The redesign of Music Week, which has a circulation hovering around the 8,000 mark, has been achieved with the help of design company This is Real Art. As is the modern custom, it is heavily linked to changes and new features in its website, musicweek.com.
The new logo is based on a fast forward button, the new masthead is clear and simple and it has lots of lovely white space. But don’t judge the redesigned Music Week by its minimalist cover, which weakens its initial impact. It’s certainly subtle, and the cover lines do tell you what the main features are. It also echoes the recent industry news that Hard-Fi are doing away with cover art on their new album.
Inside, the opening spread begins to reveal the real radical nature of the new look. The staff list and publishing paraphernalia have been moved to free up space – and there’s plenty of it around the outside and across the bottom.
The new headline (Akkurat) and body (Typ1451) typefaces come in to play here, with no sign of any serifs. The colour palette begins to identify itself with subtle blues chosen for the news section, which extends to page 11.
The magazine is essential reading for those in the music industry and, as such, has a lot of ground to cover. The design really works in its flexibility to allow longer articles to co-exist in harmony with several smaller newsbites. This is achieved by taking the radical step of basing the layout on a seven-column grid, allowing small columns to flow down the outer wings or even the middle to break up the heavier page leads.
The magazine aims to focus on several new editorial aims: to spotlight creativity and innovation among the broader music business; to focus on the individuals driving these changes; to build audience interaction, with more opinion and views from across the industry; to offer deeper analysis – the inside take on the changes within the business; and to continue supporting the development of British talent, at home and abroad.
The latter is interesting, as it implies that the magazine is not just reporting industry news and views, but also fulfilling a talent-spotting and promotional role.

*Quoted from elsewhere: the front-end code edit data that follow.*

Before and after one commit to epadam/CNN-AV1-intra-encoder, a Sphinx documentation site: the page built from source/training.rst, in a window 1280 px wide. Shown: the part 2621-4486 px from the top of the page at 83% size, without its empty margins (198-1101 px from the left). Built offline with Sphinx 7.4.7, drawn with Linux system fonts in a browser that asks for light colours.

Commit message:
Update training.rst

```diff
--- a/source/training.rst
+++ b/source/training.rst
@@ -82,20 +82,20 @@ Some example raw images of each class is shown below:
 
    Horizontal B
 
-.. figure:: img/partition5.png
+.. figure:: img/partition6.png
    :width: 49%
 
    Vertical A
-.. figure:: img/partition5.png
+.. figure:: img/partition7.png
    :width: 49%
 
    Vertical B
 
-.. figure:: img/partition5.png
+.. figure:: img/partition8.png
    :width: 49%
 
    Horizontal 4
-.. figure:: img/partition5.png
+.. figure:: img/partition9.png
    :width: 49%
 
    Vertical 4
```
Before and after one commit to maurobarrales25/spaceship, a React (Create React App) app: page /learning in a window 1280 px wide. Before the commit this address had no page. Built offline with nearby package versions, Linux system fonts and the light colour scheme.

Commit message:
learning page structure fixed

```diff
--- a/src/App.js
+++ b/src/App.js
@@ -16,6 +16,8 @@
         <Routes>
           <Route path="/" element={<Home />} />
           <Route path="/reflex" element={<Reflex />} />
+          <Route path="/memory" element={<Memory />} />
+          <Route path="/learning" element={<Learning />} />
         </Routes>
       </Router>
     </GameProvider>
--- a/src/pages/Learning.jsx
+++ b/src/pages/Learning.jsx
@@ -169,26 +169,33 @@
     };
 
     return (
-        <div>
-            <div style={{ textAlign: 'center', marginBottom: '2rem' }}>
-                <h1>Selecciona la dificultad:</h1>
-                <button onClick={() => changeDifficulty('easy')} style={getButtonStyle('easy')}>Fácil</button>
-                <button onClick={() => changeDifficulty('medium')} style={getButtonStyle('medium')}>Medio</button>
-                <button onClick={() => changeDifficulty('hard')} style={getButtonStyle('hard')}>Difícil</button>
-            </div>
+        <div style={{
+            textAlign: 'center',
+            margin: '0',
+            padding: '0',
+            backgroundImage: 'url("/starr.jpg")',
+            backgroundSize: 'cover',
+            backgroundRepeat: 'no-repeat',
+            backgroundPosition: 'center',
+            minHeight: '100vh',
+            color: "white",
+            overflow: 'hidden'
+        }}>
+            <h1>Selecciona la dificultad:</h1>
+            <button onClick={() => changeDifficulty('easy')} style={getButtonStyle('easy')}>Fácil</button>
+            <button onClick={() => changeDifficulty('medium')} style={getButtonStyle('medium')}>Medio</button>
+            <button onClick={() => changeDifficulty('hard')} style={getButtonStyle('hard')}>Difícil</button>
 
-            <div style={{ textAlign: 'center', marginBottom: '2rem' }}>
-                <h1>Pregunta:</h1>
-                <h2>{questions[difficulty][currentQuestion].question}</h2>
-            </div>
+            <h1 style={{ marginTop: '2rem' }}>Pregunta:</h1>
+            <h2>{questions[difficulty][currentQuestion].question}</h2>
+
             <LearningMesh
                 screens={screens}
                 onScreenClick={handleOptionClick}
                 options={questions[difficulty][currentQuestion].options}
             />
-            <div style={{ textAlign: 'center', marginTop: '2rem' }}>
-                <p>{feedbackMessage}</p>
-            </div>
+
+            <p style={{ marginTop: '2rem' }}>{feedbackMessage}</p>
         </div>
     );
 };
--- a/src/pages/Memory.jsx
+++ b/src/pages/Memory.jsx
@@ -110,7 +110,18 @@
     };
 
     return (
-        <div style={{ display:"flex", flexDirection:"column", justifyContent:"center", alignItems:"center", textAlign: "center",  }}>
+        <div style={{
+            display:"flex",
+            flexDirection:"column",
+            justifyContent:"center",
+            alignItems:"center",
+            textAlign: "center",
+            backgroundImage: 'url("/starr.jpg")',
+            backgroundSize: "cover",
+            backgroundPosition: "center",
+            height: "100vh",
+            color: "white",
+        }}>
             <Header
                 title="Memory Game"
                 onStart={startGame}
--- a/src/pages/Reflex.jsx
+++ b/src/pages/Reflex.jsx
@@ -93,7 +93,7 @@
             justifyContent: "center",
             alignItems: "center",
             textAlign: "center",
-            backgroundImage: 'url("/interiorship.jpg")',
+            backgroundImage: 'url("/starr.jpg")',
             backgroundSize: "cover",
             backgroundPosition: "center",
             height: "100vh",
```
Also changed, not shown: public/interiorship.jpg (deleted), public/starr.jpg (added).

Fast forward to features and the colour palette changes to a pastel pinky-purple and the narrow columns move off the wing to take up a more midfield role. Perhaps here the new sans type appears too thin and light to make for easy reading.
The middle of this week’s magazine is a tribute to the much-lamented Mancunian band Joy Division. It’s a bold design, with colour photos giving way to moody chiaroscuro; with pink and white type on a dark grey background. It’s daring and hard to read – but worth it for the content.
The pink turns to brown for a two-page classified section, then it’s straight into 10 green-themed Datafile pages. This section is challenging, providing a new feature on upcoming record releases and, natch, page after page of all-important ratings charts with sales and airplays.
It’s always been a daunting task for editors and designers to come up with an attractive and readable way of presenting vast chunks of statistical information. It so nearly works here, but is let down by too many changes in point size and a plethora of colours.
Overall, a radical, modern new look for a business magazine which treats its audience with respect.